As it turned out, things have been a little different than what I expected. Working in India, needless to say, is not a normal internship ‘experience’. Every morning, the all-male work force of my ‘family-run’ guesthouse makes me sweet, spicy chai and aloo paratha, an amazing sort of deep-fried potato cake served with curd. Then, at some point between 8.30 and 10, with no warning, I’ll hear a series of crazy honks as my driver, the office secretary, comes to pick me up for work. In the car, we chat about the ridiculous traffic, Bollywood movies, and how she doesn’t agree with her family’s obsession with arranged marriage. In our air-conditioned car, we weave around cows and tuk-tuks, and try to ignore the street children’s faces in the window as they offer us flowers or bubble-guns. When we get to the office, everyone jumps up to shake my hand. At lunch, instead of a trip to Prêt A Manger, a delicious feast of thalis and idlis, dosas and chapatti, invariably cooked by aunts or sisters, is unwrapped and shared out. In the evenings, rather than heading to a funky bar in Shoreditch, I wander round a temple or write my diary.
One of the most important things to know about interning abroad is that it can be incredibly lonely. That’s not to say the people I’ve met in India aren’t crazily friendly; They’ve gone out of their way to let me join in with their family worship, teach me how to make chapattis in the kitchen and laugh when I set them on fire, and take me on terrifying helmetless motorbike rides to buy mangoes. It’s easy to make friends in India, and from the first day I knew all the office gossip, had invitations to dinner, and loved chatting to people in the colourful markets. Being the only foreign girl automatically made me the centre of attention; I was constantly offered chai, subjected to questions like ‘why aren’t you married?’, and the target of random hair stroking. Speaking English is also an automatic commodity in the office, and reduces your chances of being given pointless, mundane tasks. In this way, it’s incredibly sociable and rewarding working abroad.

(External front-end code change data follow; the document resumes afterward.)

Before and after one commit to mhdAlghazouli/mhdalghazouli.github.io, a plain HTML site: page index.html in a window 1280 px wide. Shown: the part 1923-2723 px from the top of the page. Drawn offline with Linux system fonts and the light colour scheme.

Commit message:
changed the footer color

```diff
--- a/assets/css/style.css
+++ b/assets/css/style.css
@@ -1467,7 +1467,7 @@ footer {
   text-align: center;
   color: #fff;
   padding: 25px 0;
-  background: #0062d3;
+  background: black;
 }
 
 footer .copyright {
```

But I’d underestimated how far from home, in both in amazing and daunting ways, living and working in India would make me feel. The loneliness comes from a total lack of familiarity, something I had been warned about but to which I thought I would be immune. When you know you’ve been massively ripped off by a tuk-tuk driver, when groups of men glare at you in the street, when you see a dead dog on the pavement, or when the cook thinks you’re a superfreak because you don’t know what ‘poha’ is, you start to realize you’re all alone in a subcontinent where, despite your best efforts, you really don’t belong. Last night, as I was lying in bed in the middle of the rainy Himalayas with no phone signal, no air-con, and a massive cockroach hiding somewhere in my room ready to pounce (I didn’t realize they don’t bite!), it was was easy to question what the hell I was doing here.

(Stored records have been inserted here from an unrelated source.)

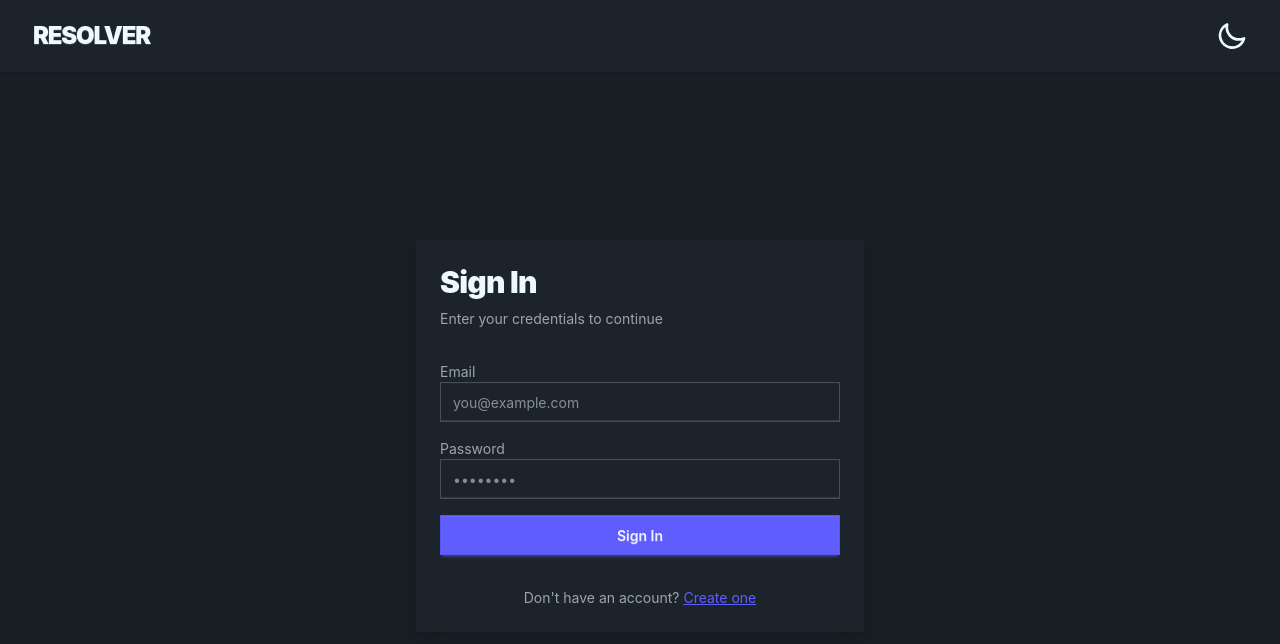
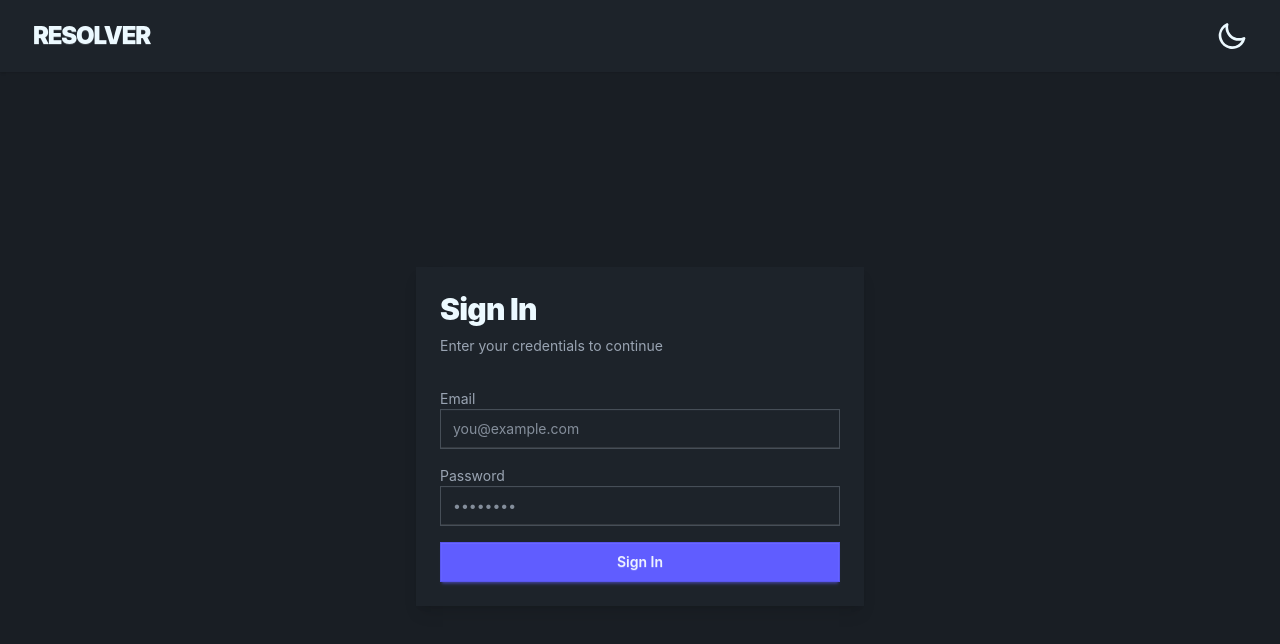
Before and after one commit to AkshayP-SH/Resolver, a React (Vite) app in the folder client/: page /login in a window 1280 px wide. Shown: the top 644 px of the page. Built offline with nearby package versions, Linux system fonts and the light colour scheme.

Commit message:
login register update

```diff
--- a/client/src/pages/Login.jsx
+++ b/client/src/pages/Login.jsx
@@ -1,64 +1,4 @@
-/* import { useState } from 'react';
-
-export default function Login() {
-  const [email, setEmail] = useState("");
-  const [password, setPassword] = useState("");
-
-  const handleSubmit = async (e) => {
-    e.preventDefault(); //prevents the blank space thing?
-    try {
-        console.log("Attempting login with:", email, password);
-        const response = await fetch(`${import.meta.env.VITE_API_URL}/api/auth/login`, {
-            method: "POST",
-            body: JSON.stringify({ email, password }),
-            headers: {
-            "Content-Type": "application/json",
-            },
-        });
-        if (!response.ok) {
-        throw new Error("something wong", response.status,response.message);
-        }
-        const data = await response.json();
-        localStorage.setItem("token", data.token);
-        window.location.href = "/dashboard";
-        console.log("Login successful");
-    } catch (error) {
-        console.error(error);
-    }
-  };
-
-  return (
-    <div style={{ padding: "2rem", maxWidth: "400px", margin: "0 auto" }}>
-      <h1>Login</h1>
-
-      <form onSubmit={handleSubmit}>
-        <div style={{ marginBottom: "1rem" }}>
-          <label>Email: </label>
-          <input
-            type="email"
-            value={email}
-            onChange={(e) => setEmail(e.target.value)}
-            required
-          />
-        </div>
-
-        <div style={{ marginBottom: "1rem" }}>
-          <label>Password: </label>
-          <input
-            type="password"
-            value={password}
-            onChange={(e) => setPassword(e.target.value)}
-            required
-          />
-        </div>
-
-        <button type="submit">Login</button>
-      </form>
-    </div>
-  );
-} */
-
-  import { useState } from 'react';
+import { useState } from 'react';
 import { Link, useNavigate } from 'react-router-dom';
 import ThemeToggle from '../components/ThemeToggle';
 
@@ -165,12 +105,12 @@
               </button>
             </form>
 
-            <p className="text-center mt-6 text-base-content/60">
+            {/* <p className="text-center mt-6 text-base-content/60">
               Don't have an account?{' '}
               <Link to="/register" className="link link-primary">
                 Create one
               </Link>
-            </p>
+            </p> */}
           </div>
         </div>
       </main>
```
Also changed, not shown: client/src/pages/Register.jsx (+0 -54 lines).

But then I remembered, being in India is actually an amazing adventure. As I go about my day-to-day life, it is impossible not to appreciate what an amazing place this is. Today, I picked the juiciest mangos I’ve ever tasted from a tree in the garden. Yesterday, I had the meaning of life explained to me while I waited for a train, and the day before, I stared straight at the glowing red sun without hurting my eyes because the smog is so thick in Delhi. Last Tuesday, the guy who sits opposite me in the office told me he wasn’t allowed to marry the love of his life because her parents had threatened to disown her, and I suddenly realized how incredibly lucky I am to choose who I end up marrying. I may not have found what I was looking for in India, but maybe that’s not what it’s all about.
Whilst doing an internship abroad has its low moments, I would completely recommend it if you want to throw yourself out of your comfort zone and learn about yourself. The experiences you do gain, beyond the cockroaches, calories and the reluctant realization that you might have culture shock, are, as corny as it sounds, invaluable and life-changing in their own way.